Modification records:

___

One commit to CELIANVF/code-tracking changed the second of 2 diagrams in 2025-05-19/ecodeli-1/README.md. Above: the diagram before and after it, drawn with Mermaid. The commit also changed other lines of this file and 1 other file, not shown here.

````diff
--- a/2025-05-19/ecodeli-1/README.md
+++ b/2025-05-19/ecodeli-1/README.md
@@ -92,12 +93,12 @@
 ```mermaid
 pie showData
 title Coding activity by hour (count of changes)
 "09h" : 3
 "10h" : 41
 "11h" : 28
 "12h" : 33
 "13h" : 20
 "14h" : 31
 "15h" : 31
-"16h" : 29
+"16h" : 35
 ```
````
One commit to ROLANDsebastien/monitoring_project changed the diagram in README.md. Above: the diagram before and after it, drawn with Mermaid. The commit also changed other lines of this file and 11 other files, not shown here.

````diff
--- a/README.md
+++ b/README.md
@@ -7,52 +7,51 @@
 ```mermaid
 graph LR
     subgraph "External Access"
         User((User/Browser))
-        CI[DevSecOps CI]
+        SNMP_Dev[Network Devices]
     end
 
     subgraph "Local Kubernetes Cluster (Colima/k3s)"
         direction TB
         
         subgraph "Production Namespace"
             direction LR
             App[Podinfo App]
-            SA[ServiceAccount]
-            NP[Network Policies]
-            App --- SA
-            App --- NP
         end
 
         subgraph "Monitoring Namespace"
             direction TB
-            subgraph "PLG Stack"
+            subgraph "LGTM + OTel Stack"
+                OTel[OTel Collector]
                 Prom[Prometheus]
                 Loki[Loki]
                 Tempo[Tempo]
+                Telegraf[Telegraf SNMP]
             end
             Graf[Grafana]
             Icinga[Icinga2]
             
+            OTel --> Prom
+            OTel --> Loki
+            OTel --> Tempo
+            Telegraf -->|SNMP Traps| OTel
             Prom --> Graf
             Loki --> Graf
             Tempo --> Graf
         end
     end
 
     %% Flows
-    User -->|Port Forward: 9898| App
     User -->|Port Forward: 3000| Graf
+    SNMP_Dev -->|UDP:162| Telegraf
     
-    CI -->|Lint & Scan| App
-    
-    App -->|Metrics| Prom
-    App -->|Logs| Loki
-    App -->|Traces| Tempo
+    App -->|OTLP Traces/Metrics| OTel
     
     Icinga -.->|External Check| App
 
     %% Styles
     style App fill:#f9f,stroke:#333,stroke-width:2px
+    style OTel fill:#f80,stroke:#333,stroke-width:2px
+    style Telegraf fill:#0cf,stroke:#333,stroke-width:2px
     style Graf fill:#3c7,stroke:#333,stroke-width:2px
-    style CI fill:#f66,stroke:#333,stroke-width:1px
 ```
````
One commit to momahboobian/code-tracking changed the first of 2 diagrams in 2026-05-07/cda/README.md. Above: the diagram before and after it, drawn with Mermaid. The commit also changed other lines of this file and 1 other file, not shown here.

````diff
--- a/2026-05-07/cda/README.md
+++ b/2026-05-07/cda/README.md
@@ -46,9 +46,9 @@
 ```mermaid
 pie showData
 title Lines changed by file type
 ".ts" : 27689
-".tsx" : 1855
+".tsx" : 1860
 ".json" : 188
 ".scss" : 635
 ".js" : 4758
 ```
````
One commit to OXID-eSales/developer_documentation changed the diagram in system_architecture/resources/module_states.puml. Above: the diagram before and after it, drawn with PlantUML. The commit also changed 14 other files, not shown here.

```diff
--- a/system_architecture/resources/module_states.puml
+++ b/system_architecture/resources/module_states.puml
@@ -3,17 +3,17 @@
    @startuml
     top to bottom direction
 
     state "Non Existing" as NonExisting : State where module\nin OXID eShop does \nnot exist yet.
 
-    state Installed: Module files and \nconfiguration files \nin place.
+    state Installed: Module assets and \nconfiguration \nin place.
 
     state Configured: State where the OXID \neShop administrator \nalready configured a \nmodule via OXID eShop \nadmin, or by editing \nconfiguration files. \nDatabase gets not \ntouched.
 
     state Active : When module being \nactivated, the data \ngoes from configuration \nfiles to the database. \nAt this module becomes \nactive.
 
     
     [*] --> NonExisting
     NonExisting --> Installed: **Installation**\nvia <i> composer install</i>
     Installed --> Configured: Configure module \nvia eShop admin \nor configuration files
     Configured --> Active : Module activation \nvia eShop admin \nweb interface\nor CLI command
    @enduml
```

___

[TASK OBJECTIVE]:
Would you return the full set of entries, unchanged in every detail?

[SOLUTION TO THE EXERCISE]:
One commit to CELIANVF/code-tracking changed the second of 2 diagrams in 2025-05-19/ecodeli-1/README.md. Above: the diagram before and after it, drawn with Mermaid. The commit also changed other lines of this file and 1 other file, not shown here.

````diff
--- a/2025-05-19/ecodeli-1/README.md
+++ b/2025-05-19/ecodeli-1/README.md
@@ -92,12 +93,12 @@
 ```mermaid
 pie showData
 title Coding activity by hour (count of changes)
 "09h" : 3
 "10h" : 41
 "11h" : 28
 "12h" : 33
 "13h" : 20
 "14h" : 31
 "15h" : 31
-"16h" : 29
+"16h" : 35
 ```
````
One commit to ROLANDsebastien/monitoring_project changed the diagram in README.md. Above: the diagram before and after it, drawn with Mermaid. The commit also changed other lines of this file and 11 other files, not shown here.

````diff
--- a/README.md
+++ b/README.md
@@ -7,52 +7,51 @@
 ```mermaid
 graph LR
     subgraph "External Access"
         User((User/Browser))
-        CI[DevSecOps CI]
+        SNMP_Dev[Network Devices]
     end
 
     subgraph "Local Kubernetes Cluster (Colima/k3s)"
         direction TB
         
         subgraph "Production Namespace"
             direction LR
             App[Podinfo App]
-            SA[ServiceAccount]
-            NP[Network Policies]
-            App --- SA
-            App --- NP
         end
 
         subgraph "Monitoring Namespace"
             direction TB
-            subgraph "PLG Stack"
+            subgraph "LGTM + OTel Stack"
+                OTel[OTel Collector]
                 Prom[Prometheus]
                 Loki[Loki]
                 Tempo[Tempo]
+                Telegraf[Telegraf SNMP]
             end
             Graf[Grafana]
             Icinga[Icinga2]
             
+            OTel --> Prom
+            OTel --> Loki
+            OTel --> Tempo
+            Telegraf -->|SNMP Traps| OTel
             Prom --> Graf
             Loki --> Graf
             Tempo --> Graf
         end
     end
 
     %% Flows
-    User -->|Port Forward: 9898| App
     User -->|Port Forward: 3000| Graf
+    SNMP_Dev -->|UDP:162| Telegraf
     
-    CI -->|Lint & Scan| App
-    
-    App -->|Metrics| Prom
-    App -->|Logs| Loki
-    App -->|Traces| Tempo
+    App -->|OTLP Traces/Metrics| OTel
     
     Icinga -.->|External Check| App
 
     %% Styles
     style App fill:#f9f,stroke:#333,stroke-width:2px
+    style OTel fill:#f80,stroke:#333,stroke-width:2px
+    style Telegraf fill:#0cf,stroke:#333,stroke-width:2px
     style Graf fill:#3c7,stroke:#333,stroke-width:2px
-    style CI fill:#f66,stroke:#333,stroke-width:1px
 ```
````
One commit to momahboobian/code-tracking changed the first of 2 diagrams in 2026-05-07/cda/README.md. Above: the diagram before and after it, drawn with Mermaid. The commit also changed other lines of this file and 1 other file, not shown here.

````diff
--- a/2026-05-07/cda/README.md
+++ b/2026-05-07/cda/README.md
@@ -46,9 +46,9 @@
 ```mermaid
 pie showData
 title Lines changed by file type
 ".ts" : 27689
-".tsx" : 1855
+".tsx" : 1860
 ".json" : 188
 ".scss" : 635
 ".js" : 4758
 ```
````
One commit to OXID-eSales/developer_documentation changed the diagram in system_architecture/resources/module_states.puml. Above: the diagram before and after it, drawn with PlantUML. The commit also changed 14 other files, not shown here.

```diff
--- a/system_architecture/resources/module_states.puml
+++ b/system_architecture/resources/module_states.puml
@@ -3,17 +3,17 @@
    @startuml
     top to bottom direction
 
     state "Non Existing" as NonExisting : State where module\nin OXID eShop does \nnot exist yet.
 
-    state Installed: Module files and \nconfiguration files \nin place.
+    state Installed: Module assets and \nconfiguration \nin place.
 
     state Configured: State where the OXID \neShop administrator \nalready configured a \nmodule via OXID eShop \nadmin, or by editing \nconfiguration files. \nDatabase gets not \ntouched.
 
     state Active : When module being \nactivated, the data \ngoes from configuration \nfiles to the database. \nAt this module becomes \nactive.
 
     
     [*] --> NonExisting
     NonExisting --> Installed: **Installation**\nvia <i> composer install</i>
     Installed --> Configured: Configure module \nvia eShop admin \nor configuration files
     Configured --> Active : Module activation \nvia eShop admin \nweb interface\nor CLI command
    @enduml
```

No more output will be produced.